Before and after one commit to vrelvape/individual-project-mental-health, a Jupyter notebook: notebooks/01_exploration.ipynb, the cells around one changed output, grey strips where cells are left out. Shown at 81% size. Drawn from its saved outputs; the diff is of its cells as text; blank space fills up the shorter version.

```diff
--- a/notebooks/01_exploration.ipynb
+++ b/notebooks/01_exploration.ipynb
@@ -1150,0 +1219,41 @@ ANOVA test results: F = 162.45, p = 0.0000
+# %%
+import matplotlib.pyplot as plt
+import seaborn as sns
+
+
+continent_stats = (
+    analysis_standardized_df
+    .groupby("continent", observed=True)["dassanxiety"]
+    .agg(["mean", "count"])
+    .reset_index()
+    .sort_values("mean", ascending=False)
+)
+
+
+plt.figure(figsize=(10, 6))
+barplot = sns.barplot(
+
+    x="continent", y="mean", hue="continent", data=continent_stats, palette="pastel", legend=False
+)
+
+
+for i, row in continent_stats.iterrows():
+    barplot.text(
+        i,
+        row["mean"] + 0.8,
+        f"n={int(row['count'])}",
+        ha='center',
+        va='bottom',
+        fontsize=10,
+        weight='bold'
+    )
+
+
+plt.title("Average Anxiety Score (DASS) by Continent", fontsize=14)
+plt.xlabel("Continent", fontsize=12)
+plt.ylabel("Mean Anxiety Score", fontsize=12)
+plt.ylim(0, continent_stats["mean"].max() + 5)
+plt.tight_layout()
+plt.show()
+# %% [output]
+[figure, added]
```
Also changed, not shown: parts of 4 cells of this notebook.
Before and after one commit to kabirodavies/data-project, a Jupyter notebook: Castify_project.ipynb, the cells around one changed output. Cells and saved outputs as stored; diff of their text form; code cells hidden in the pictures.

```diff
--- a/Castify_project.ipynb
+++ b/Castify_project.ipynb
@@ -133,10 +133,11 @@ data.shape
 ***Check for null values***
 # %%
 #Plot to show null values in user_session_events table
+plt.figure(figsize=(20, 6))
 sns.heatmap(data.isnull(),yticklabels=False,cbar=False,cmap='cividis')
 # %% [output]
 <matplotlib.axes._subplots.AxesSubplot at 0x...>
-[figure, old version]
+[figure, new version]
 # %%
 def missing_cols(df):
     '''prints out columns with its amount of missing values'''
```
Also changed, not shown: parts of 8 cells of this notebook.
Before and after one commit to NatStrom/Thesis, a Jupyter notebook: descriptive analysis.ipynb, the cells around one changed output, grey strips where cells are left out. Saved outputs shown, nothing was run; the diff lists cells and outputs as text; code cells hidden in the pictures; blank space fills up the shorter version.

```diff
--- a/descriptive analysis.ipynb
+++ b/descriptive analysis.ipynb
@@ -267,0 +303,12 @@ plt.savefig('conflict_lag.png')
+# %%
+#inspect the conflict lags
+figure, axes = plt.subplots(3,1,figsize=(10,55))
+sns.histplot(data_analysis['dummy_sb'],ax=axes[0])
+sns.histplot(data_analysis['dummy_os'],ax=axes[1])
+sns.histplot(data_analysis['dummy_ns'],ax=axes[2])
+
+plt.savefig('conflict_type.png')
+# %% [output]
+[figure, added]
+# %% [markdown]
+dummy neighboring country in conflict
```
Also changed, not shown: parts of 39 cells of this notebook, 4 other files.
━━━━
WORK ORDER: Set down the entries verbatim, leaving none out.

COMPLETED TASK:
Before and after one commit to vrelvape/individual-project-mental-health, a Jupyter notebook: notebooks/01_exploration.ipynb, the cells around one changed output, grey strips where cells are left out. Shown at 81% size. Drawn from its saved outputs; the diff is of its cells as text; blank space fills up the shorter version.

```diff
--- a/notebooks/01_exploration.ipynb
+++ b/notebooks/01_exploration.ipynb
@@ -1150,0 +1219,41 @@ ANOVA test results: F = 162.45, p = 0.0000
+# %%
+import matplotlib.pyplot as plt
+import seaborn as sns
+
+
+continent_stats = (
+    analysis_standardized_df
+    .groupby("continent", observed=True)["dassanxiety"]
+    .agg(["mean", "count"])
+    .reset_index()
+    .sort_values("mean", ascending=False)
+)
+
+
+plt.figure(figsize=(10, 6))
+barplot = sns.barplot(
+
+    x="continent", y="mean", hue="continent", data=continent_stats, palette="pastel", legend=False
+)
+
+
+for i, row in continent_stats.iterrows():
+    barplot.text(
+        i,
+        row["mean"] + 0.8,
+        f"n={int(row['count'])}",
+        ha='center',
+        va='bottom',
+        fontsize=10,
+        weight='bold'
+    )
+
+
+plt.title("Average Anxiety Score (DASS) by Continent", fontsize=14)
+plt.xlabel("Continent", fontsize=12)
+plt.ylabel("Mean Anxiety Score", fontsize=12)
+plt.ylim(0, continent_stats["mean"].max() + 5)
+plt.tight_layout()
+plt.show()
+# %% [output]
+[figure, added]
```
Also changed, not shown: parts of 4 cells of this notebook.
Before and after one commit to kabirodavies/data-project, a Jupyter notebook: Castify_project.ipynb, the cells around one changed output. Cells and saved outputs as stored; diff of their text form; code cells hidden in the pictures.

```diff
--- a/Castify_project.ipynb
+++ b/Castify_project.ipynb
@@ -133,10 +133,11 @@ data.shape
 ***Check for null values***
 # %%
 #Plot to show null values in user_session_events table
+plt.figure(figsize=(20, 6))
 sns.heatmap(data.isnull(),yticklabels=False,cbar=False,cmap='cividis')
 # %% [output]
 <matplotlib.axes._subplots.AxesSubplot at 0x...>
-[figure, old version]
+[figure, new version]
 # %%
 def missing_cols(df):
     '''prints out columns with its amount of missing values'''
```
Also changed, not shown: parts of 8 cells of this notebook.
Before and after one commit to NatStrom/Thesis, a Jupyter notebook: descriptive analysis.ipynb, the cells around one changed output, grey strips where cells are left out. Saved outputs shown, nothing was run; the diff lists cells and outputs as text; code cells hidden in the pictures; blank space fills up the shorter version.

```diff
--- a/descriptive analysis.ipynb
+++ b/descriptive analysis.ipynb
@@ -267,0 +303,12 @@ plt.savefig('conflict_lag.png')
+# %%
+#inspect the conflict lags
+figure, axes = plt.subplots(3,1,figsize=(10,55))
+sns.histplot(data_analysis['dummy_sb'],ax=axes[0])
+sns.histplot(data_analysis['dummy_os'],ax=axes[1])
+sns.histplot(data_analysis['dummy_ns'],ax=axes[2])
+
+plt.savefig('conflict_type.png')
+# %% [output]
+[figure, added]
+# %% [markdown]
+dummy neighboring country in conflict
```
Also changed, not shown: parts of 39 cells of this notebook, 4 other files.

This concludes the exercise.